Which is a crude way of endorsing Romney's claim that Obama cancelled the requirement that welfare recipients have to look for work.
(Ironically, Minaj also raps about being an immigrant, saying she came from Trinidad on "a temporary visa.")
Dunn, who belonged to the country duo Brooks & Dunn, voted for Obama in 2008. He was flattered that the candidate used his song "Only In America" as a campaign theme, and was "attracted to Obama's charisma," as he told The New York Times.
Last year, Dunn recorded the song "Cost of Livin'," which was written by Tennessee songwriter Phillip Coleman, about the closing of a Goodyear tire plant in Johnson City, which put 1,983 people out of work. Goodyear said the plant was no longer "cost-competitive."
So the rapper is siding with the wealthy, which is normally a Republican stance, while the country singer is siding with the working man, normally a Democratic stance. It's not quite that simple.

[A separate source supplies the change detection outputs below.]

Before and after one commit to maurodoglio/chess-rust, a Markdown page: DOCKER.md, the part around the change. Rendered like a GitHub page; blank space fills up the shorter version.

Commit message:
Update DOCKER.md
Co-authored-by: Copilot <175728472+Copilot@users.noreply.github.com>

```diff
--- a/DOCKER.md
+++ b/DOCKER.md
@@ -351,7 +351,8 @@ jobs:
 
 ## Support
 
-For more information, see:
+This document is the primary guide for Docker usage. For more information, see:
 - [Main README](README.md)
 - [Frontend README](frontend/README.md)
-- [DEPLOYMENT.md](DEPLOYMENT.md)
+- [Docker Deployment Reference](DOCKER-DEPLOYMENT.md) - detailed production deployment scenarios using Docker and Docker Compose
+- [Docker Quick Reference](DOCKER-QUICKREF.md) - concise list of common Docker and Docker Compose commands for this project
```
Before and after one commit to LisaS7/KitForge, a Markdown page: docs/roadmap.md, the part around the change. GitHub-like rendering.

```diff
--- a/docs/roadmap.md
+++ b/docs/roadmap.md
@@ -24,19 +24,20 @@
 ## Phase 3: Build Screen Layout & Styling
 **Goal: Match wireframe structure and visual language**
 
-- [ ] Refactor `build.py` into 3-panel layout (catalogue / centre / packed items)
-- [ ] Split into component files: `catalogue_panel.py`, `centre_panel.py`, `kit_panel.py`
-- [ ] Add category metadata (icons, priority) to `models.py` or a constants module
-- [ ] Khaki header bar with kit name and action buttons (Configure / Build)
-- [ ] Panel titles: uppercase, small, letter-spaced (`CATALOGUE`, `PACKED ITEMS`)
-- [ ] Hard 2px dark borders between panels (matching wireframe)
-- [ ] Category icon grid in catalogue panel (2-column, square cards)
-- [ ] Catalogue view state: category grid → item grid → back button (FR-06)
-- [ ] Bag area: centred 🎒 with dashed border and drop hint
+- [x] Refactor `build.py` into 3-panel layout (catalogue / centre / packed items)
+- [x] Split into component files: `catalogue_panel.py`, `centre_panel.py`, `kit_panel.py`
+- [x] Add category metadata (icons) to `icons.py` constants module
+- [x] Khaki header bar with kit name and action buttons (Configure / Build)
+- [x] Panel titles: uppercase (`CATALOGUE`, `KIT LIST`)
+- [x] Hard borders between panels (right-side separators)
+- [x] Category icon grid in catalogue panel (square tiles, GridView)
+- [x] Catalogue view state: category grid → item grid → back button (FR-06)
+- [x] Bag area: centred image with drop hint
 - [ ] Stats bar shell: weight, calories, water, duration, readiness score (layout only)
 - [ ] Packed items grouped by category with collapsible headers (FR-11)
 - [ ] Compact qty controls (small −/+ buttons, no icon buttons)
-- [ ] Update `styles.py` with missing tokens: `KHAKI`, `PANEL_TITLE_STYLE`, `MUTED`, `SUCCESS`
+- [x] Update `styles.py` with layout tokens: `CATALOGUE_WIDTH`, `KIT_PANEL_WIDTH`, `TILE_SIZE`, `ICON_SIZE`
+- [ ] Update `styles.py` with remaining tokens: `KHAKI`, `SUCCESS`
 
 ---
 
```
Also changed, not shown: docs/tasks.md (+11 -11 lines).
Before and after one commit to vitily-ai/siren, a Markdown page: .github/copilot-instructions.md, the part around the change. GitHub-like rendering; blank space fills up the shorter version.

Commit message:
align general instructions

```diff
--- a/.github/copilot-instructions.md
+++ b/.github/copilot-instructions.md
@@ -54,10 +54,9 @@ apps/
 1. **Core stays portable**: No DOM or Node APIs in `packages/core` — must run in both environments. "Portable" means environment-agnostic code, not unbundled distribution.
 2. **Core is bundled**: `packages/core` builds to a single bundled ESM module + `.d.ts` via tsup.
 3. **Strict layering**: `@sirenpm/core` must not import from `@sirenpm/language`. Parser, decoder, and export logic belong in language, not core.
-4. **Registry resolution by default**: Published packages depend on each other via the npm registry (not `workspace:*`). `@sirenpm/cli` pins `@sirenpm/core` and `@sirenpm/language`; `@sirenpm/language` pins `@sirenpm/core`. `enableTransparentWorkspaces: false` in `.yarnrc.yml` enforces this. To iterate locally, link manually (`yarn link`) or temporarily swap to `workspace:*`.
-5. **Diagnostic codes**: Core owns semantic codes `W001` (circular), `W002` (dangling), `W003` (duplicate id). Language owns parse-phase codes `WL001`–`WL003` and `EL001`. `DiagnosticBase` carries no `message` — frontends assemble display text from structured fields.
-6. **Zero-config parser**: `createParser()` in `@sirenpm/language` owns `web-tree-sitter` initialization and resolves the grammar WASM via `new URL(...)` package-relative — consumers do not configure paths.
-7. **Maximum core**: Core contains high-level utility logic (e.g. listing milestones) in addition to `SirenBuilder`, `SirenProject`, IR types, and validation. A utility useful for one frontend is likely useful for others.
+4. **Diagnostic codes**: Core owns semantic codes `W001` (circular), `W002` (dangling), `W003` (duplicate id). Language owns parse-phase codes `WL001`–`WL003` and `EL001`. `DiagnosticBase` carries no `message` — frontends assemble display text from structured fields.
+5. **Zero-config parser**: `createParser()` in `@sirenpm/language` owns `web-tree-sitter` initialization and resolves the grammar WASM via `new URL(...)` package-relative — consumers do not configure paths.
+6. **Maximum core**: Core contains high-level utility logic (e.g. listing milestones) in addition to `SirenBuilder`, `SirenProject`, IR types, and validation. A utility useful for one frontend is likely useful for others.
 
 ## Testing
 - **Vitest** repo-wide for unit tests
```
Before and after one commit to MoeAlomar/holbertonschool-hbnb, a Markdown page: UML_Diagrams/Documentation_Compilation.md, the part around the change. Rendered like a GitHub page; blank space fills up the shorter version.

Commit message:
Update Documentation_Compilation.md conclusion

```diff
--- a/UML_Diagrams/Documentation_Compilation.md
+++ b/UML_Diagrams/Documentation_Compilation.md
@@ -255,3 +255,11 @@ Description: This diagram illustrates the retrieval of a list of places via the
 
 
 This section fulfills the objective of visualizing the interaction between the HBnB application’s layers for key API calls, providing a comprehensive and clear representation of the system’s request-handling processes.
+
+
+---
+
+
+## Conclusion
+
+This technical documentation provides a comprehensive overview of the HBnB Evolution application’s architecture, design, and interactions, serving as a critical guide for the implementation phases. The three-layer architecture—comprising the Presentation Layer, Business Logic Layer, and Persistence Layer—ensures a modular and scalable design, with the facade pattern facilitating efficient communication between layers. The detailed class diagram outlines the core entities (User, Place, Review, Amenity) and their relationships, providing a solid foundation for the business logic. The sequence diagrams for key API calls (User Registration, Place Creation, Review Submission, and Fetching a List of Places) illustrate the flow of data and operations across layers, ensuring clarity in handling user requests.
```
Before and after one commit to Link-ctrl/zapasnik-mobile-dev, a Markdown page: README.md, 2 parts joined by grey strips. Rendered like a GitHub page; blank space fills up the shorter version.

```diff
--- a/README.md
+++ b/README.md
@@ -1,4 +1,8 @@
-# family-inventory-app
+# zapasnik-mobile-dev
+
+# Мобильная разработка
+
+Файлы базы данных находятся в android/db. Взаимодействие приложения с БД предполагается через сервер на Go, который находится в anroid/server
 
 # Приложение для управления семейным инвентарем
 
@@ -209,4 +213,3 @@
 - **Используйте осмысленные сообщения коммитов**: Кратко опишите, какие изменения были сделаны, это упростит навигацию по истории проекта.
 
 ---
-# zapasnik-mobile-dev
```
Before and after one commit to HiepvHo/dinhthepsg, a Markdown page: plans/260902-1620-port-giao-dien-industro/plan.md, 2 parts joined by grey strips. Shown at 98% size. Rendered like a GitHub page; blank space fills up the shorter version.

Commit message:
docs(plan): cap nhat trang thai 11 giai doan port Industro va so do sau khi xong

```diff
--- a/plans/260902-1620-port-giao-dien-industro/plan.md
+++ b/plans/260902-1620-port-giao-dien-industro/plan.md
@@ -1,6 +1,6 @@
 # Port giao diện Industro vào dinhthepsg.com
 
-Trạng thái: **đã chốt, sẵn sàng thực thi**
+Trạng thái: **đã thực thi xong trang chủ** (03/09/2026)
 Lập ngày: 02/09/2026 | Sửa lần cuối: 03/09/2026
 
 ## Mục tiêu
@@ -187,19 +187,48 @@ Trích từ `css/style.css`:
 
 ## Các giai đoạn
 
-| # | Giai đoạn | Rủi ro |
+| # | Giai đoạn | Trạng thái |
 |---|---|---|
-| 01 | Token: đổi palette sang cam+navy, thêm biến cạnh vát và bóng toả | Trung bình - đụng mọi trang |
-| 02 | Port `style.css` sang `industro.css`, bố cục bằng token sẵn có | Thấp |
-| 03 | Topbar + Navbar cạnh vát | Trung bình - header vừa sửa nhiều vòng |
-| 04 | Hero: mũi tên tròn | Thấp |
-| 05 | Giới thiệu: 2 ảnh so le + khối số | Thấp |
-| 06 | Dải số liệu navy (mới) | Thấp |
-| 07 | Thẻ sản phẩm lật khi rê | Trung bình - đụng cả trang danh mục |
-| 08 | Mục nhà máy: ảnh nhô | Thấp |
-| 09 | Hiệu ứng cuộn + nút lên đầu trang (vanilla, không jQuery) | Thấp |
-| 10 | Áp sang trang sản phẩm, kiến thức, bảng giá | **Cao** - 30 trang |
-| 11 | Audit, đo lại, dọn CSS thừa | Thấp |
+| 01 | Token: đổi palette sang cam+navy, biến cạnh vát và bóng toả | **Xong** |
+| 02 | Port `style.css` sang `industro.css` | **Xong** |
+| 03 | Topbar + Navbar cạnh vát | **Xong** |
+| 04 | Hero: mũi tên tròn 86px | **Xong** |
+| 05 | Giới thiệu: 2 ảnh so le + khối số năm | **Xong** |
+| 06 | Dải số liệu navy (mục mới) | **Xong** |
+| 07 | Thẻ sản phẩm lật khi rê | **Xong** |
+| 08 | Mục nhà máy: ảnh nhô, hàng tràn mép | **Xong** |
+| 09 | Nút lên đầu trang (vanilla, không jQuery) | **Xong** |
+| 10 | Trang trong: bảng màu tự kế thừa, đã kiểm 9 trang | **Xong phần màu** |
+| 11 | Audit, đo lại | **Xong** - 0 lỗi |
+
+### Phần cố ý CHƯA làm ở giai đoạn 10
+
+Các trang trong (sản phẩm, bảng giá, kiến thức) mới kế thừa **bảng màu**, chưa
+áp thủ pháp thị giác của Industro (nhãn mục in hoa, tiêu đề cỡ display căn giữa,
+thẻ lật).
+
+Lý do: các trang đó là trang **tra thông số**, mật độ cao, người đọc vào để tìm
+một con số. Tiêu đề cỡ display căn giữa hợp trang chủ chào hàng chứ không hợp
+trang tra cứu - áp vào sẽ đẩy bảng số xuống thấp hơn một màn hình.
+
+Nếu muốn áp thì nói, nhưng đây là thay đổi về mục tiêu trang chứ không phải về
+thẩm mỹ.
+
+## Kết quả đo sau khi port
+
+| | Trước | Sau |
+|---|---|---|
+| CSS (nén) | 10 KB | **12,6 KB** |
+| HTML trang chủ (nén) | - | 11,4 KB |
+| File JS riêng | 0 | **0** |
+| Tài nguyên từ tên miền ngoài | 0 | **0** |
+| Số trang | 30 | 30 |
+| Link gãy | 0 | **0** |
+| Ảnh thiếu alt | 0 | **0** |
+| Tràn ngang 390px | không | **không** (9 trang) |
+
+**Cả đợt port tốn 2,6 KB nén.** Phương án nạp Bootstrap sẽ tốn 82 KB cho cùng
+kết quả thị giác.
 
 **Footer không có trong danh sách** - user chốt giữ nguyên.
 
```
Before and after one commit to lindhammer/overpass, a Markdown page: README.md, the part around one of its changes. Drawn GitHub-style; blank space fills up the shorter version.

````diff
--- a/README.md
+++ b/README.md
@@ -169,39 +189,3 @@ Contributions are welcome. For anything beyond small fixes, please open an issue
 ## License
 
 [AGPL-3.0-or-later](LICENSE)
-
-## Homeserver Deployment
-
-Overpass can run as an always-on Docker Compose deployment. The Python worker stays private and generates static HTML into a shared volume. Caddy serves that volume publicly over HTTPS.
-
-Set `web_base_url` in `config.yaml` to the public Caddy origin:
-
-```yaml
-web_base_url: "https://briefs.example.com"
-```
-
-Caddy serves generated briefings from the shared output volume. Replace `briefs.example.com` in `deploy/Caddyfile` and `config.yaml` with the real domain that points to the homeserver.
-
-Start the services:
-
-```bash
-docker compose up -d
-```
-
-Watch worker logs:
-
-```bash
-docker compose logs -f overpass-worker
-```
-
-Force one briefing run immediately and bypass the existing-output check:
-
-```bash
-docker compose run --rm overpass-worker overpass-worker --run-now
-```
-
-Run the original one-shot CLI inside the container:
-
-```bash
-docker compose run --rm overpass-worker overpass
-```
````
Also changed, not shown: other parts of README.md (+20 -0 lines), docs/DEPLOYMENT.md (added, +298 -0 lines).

Dunn sounds disillusioned with Obama, saying "Charisma does not a leader make." But he's leery of Romney as well.
"Romney, I'm afraid there's a voice going back in my mind, 'Is this another cold, play-by-numbers C.E.O. stepping into American Inc. USA?'"
Which probably reflects how his audience thinks a lot more than Nicki Minaj reflects hers.
This month, Ward Room blogger Edward McClelland’s Young Mr. Obama: Chicago and the Making of a Black President will be available on Kindle for $2.99. Tracing Obama’s career in Chicago from his arrival as a community organizer to his election to the U.S. Senate, Young Mr. Obama tells the story of how a callow, presumptuous young man became a master politician, and of why only Chicago could have produced our first black president.